“And when I’m not exactly sure what I wanna do next
I simply throw on that old school joint from Das EFX
— My thigh bone’s connected to my, hip bone!
— My hip bone’s connected to my huh, hardy har har har!
I laugh cause breakin your funny bone is humerous
Too many injuries to count, they mad numerous
Snap your jaw with the mandible claw
Now you feel the pain victims of Hannibal saw!
Yo you better keep your platinum in the baller zone
You can’t hold the weight of that medallion with a broken collar bone”

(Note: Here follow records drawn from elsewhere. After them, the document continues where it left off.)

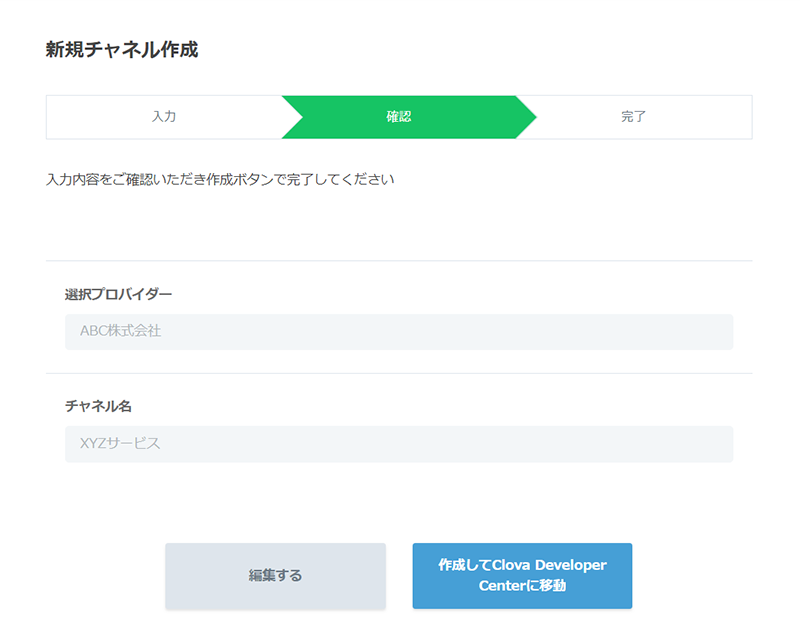
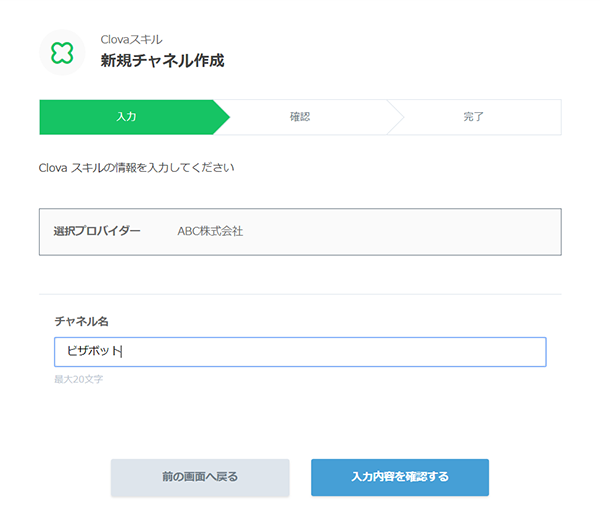
Modify "how to create channel", add Skill Store images
- Modified "How to create channel" caused by UI change
- Added Skill Store images of Clova App

Former-commit-id: 0dc367d44e5af8052373afbfee95f80097b138b5 [formerly 0c0ca5108bff5ba2105f1e1f6f863537530823a3]
Former-commit-id: 9754db1b30ecd9c89f13f521f52a3edb93a5075a

diff --git a/ja/DevConsole/Guides/CEK/Create_Channel.md b/ja/DevConsole/Guides/CEK/Create_Channel.md
@@ -15,9 +15,9 @@ Clova Developer Center βにログインします。
 ![](/DevConsole/Resources/Images/DevConsole-Access_Agreement.png)
 
 3. **スキル設定** または **スキルを開発する** をクリックします。  
-![](/DevConsole/Resources/Images/DevConsole-DevConsole_Home.png)
+![](/DevConsole/Resources/Images/DevConsole-Entering_CEK_Menu.png)
 
-4. **LINE Developersに遷移してスキルを作成** をクリックします。  
+4. **LINE Developersでスキルチャネルを新規作成** をクリックします。  
 ![](/DevConsole/Resources/Images/DevConsole-First_Look_of_Extension_List.png)
 
 <div class="note">
@@ -36,14 +36,20 @@ LINE Developersコンソールでチャネルを作成します。
   お手数ですが、営業担当までご連絡いただきますようお願いいたします。</p>
 </div>
 
-1. **新規チャネル作成** で **Clova** を選択します。  
-![](/DevConsole/Resources/Images/DevConsole-Select_Channel_Type.png)
+1. **プロバイダーリスト** をクリックします。  
+![](/DevConsole/Resources/Images/DevConsole-Provider_List_1.png)
 
-2. プロバイダーを選択します。あらかじめ作成したプロバイダーを使用する場合は、ラジオボタンで当該のプロバイダーを選択し、**次のページ** をクリックします。  
+2. プロバイダーを選択します。  
+![](/DevConsole/Resources/Images/DevConsole-Provider_List_2.png)
+
+  あらかじめ作成したプロバイダーを使用する場合は、当該のプロバイダーをクリックし、**新規チャネル作成** をクリックします。  
 ![](/DevConsole/Resources/Images/DevConsole-Create_Channel_1.png)
 
-  新規プロバイダーを作成する場合は、ラジオボタンで **新規プロバイダー作成** を選択すると入力フォームが表示されます。**新しく追加するプロバイダー名** を入力して **次のページ** をクリックします。  
+  新規にプロバイダーを作成する場合は、**新規プロバイダー作成** をクリックします。新しく追加するプロバイダー名を入力して **確認する** ボタンをクリックします。  
 ![](/DevConsole/Resources/Images/DevConsole-Create_Channel_2.png)
+
+  入力したプロバイダー名を確認して、**作成する** をクリックします。  
+![](/DevConsole/Resources/Images/DevConsole-Create_Channel_3.png)
 
   <div class="note">
     <p><strong>メモ</strong></p>
@@ -51,8 +57,12 @@ LINE Developersコンソールでチャネルを作成します。
     ご自分の名前、あるいは企業名などを入力してください。</p>
   </div>  
 
-3. **チャネル名** を入力し、**入力内容を確認する** をクリックします。  
-![](/DevConsole/Resources/Images/DevConsole-Create_Channel_3.png)
+3. **新規チャネル作成** で **Clova** を選択します。  
+  ![](/DevConsole/Resources/Images/DevConsole-Select_Channel_Type.png)
+
+
+4. **チャネル名** を入力し、**入力内容を確認する** をクリックします。  
+![](/DevConsole/Resources/Images/DevConsole-Create_Channel_4.png)
 
     <div class="note">
       <p><strong>メモ</strong></p>
@@ -60,7 +70,7 @@ LINE Developersコンソールでチャネルを作成します。
       Clovaで提供するサービスの名前などを入力してください。</p>
     </div>
 
-4. 内容を確認し、**作成してClova Developer Centerに移動** をクリックします。  
-![](/DevConsole/Resources/Images/DevConsole-Create_Channel_4.png)
+5. 内容を確認し、**作成してClova Developer Centerに移動** をクリックします。  
+![](/DevConsole/Resources/Images/DevConsole-Create_Channel_5.png)
 
-5. チャネルの作成が完了すると、Clova Developer Center β に遷移します。
+6. チャネルの作成が完了すると、Clova Developer Center β に遷移します。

With scratched in samples of Jeru the Damaja and Mobb Deep’s pugilistic “stab your brain with your nose bone,” the package on the song is complete. For that matter, so is this album. Old school heads might be pleased by the samples of Dres and Q-Tip on the song “Woman II,” but new school heads will be just as pleased by the beat and Ak’s snaps like “Honey had more curves than the interstate highway.” That’s the reason Akrobatik lives up to his motto of “Balance” – his rap songs have a broad appeal that should give anybody from backpackers to Fabolous fans reason to appreciate his album. Even wrestling fans will be pleased, as Akrobatik proves that “WWF Aggression” and “Def Jam Vendetta” are no fluke with his words on the appropiately titled “Always Bet On Ak.” Clearly, hip-hoppers love grappling:
“Who ever thought this young brother from Dorcester
Would come to be ‘The Next Big Thing’ like Brock Lesnar?
I’ve been compared to a F5 tornado
Don’t get it twisted though, on the mic I’m twice as fatal
Akrobatik signifies agility
That’s why I get my legal hustle-on on many levels, you feelin me?
Yo, you catchin a Beatminer beatdown from Walt
So what happens now from this point forward ain’t my fault!
Evil Dee slice y’all since 1993
How many DJ’s must get dissed for y’all to see?
Yo, sleep if you want but just remember this fact
You can always bet on Ak”
And that my friends sums up “Balance” perfectly. If you didn’t already know about this MC, the time for Rip Van Winkle has just come to a close. Lovers of good rap not wanting to own this album would be like lovers of fast cars looking at a Porsche and going, “Nah I don’t want that.” Say WHAT? Of course you want it! The difference is that unlike a Porsche, “Balance” is something people without millions in the bank can afford to own – and will probably bring you more satisfaction to boot. Ak doesn’t hate on those who can afford one though; he just brings “Balance” to rap by making music for the rest of us who like dope beats and rhymes as much as the bling-bling’s shine. Boston’s curse has now officially been lifted.